This tea is great when you’re feeling under the weather. I added it to all my tea when I was fighting off a head cold, and definitely felt a lot better for it. On its own, it has an extremely soft, slightly grassy flavour. This is a subtle tea that I mainly use for blending.
this is the tea that is introducing me into loose leaf teas. i always buy the bags of white tea from stash, and always wondered what the “good stuff” tasted like. so i bought this and was pleasantly surprised.
i use a 4 oz gaiwan, and about 2 tsp of buds, at 170 degrees, infusing about 45 seconds each time until i notice a drop in flavor, and add about 15-30 seconds after that.
this tea has the taste you would expect of a white tea, the light notes of straw, but fresh, good straw. it also has faint notes of honeysuckle, though depending on how you brew it, this will change to a very light taste of sweet corn.
all in all, i was pleasantly surprised with the difference in the taste of bagged and loose leaf. i find that i like a stronger flavor than is apparently standard, so i simply use a little more leaf. this is an excellent tea, as long as you keep in mind it IS a white tea, and will not Gibbslap you over the head with flavor.
Flavors: Honeysuckle, Straw
Question: does anyone know how to mark this tea as “available”? It definitely is.
This is a wonderfully delicate tea in flavor.

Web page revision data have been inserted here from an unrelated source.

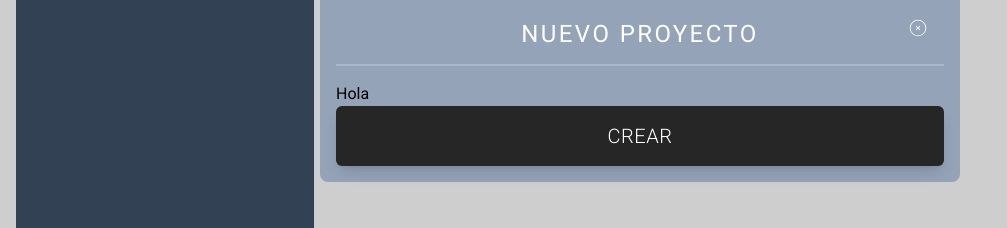
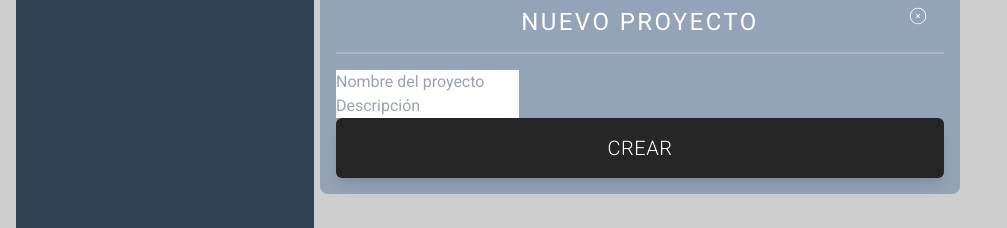
Before and after one commit to zenix-s/Project-Manager-nextjs13, a Next.js app: page /proyectos in a window 1280 px wide. Both pictures are taken after a click on the button "NUEVO PROYECTO". Shown: the part 316-544 px from the top of the page, without its empty margins (0-1007 px from the left). Built offline with nearby package versions, Linux system fonts and the light colour scheme; no server answers.

Commit message:
use register new project modal

```diff
--- a/src/components/modals/modalcontainer.tsx
+++ b/src/components/modals/modalcontainer.tsx
@@ -1,12 +1,12 @@
 import Button from "../button";
-import { useState } from "react";
+import { useCallback, useState } from "react";
 import { CiCircleRemove } from "react-icons/ci";
 interface FormContainerProps {
   title: string;
   body: React.ReactElement;
   footer?: React.ReactElement;
   actionlabel: string;
-  onSubmit: (e: React.FormEvent<HTMLFormElement>) => void;
+  onSubmit: () => void;
   visible?: boolean;
   onClose?: () => void;
 }
@@ -20,6 +20,9 @@ const ModalContainer: React.FC<FormContainerProps> = ({
   visible,
   onClose,
 }) => {
+  const handleSubmit = () => {
+    onSubmit();
+  };
   return (
     <section
       className={`absolute left-0 top-0 z-[100] bg-neutral-500/30
@@ -46,20 +49,19 @@ const ModalContainer: React.FC<FormContainerProps> = ({
           </h2>
         </div>
         <div className=" h-full w-full ">
-          <form
-            onSubmit={onSubmit}
-            className=" flex h-full w-full flex-col justify-center "
-          >
+          <div className=" flex h-full w-full flex-col justify-center ">
             {body}
             <Button
               label={actionlabel}
               theme="dark"
-              onClick={() => {}}
+              onClick={() => {
+                handleSubmit();
+              }}
               center
               shadow
               uppercase
             />
-          </form>
+          </div>
         </div>
         {footer && <div className="form-footer">{footer}</div>}
       </div>
--- a/src/components/modals/newProjectModal.tsx
+++ b/src/components/modals/newProjectModal.tsx
@@ -3,26 +3,50 @@ import ModalContainer from "./modalcontainer";
 import useProjectsModal from "@/hooks/useProjectsModal";
 import { FieldValues, SubmitHandler, useForm } from "react-hook-form";
 
-
-
-
 const NewProjectForm = () => {
   const ProjectsModal = useProjectsModal();
+
+  const {
+    register,
+    handleSubmit,
+    formState: { errors },
+  } = useForm<FieldValues>();
+
+  const onSubmit: SubmitHandler<FieldValues> = (data) => {
+    console.log("hola mundo data");
+    console.log(data);
+  };
+
   const body = (
-    <h1>Hola</h1>
+    <>
+      <div>
+        <input
+          type="text"
+          placeholder="Nombre del proyecto"
+          {...register("name", { required: true })}
+        />
+        {errors.name && <span>Este campo es requerido</span>}
+      </div>
+      <div>
+        <input
+          type="text"
+          placeholder="Descripción"
+          {...register("description", { required: true })}
+        />
+        {errors.description && <span>Este campo es requerido</span>}
+      </div>
+    </>
   );
   return (
     <ModalContainer
       title="Nuevo Proyecto"
       body={body}
       actionlabel="Crear"
-      onSubmit={() => {}}
-      visible={
-        ProjectsModal.isOpen
-      }
-      onClose={
-        ProjectsModal.onClose
-      }
+      onSubmit={() => {
+        handleSubmit(onSubmit);
+      }}
+      visible={ProjectsModal.isOpen}
+      onClose={ProjectsModal.onClose}
     />
   );
 };
```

Gentle and refined. Not one to drink if you’re looking to be smacked in the mouth with flavor.
In the cup, it comes out a light, slightly orange-ish tan color. The first aroma I get is floral. I’d say Jasmine, but I’m not much of a flower guy. A soft, pleasing scent. A definite sweetness: apricots and honey. There’s a slight taste of straw/hay as well. And a light creaminess, a splash of dairy, in the flavor. Although the texture is not creamy, simply pure like spring water. After a bit more steeping, a bright somewhat acidic note starts to emerge, like the feel of citrus, but not actually citrus flavor.
I’d say this is perfect for drinking on a mid-Spring morning. It goes with sitting back as warm, gentle breezes carry the smell of growing things to you.
It’s also great for blending. I tried it with Sencha, and it added a nice softness to the flavor.
Although undoubtedly overpriced, if you’re looking for a white tea, it’s not a bad choice.
Flavors: Cream, Floral, Hay, Honey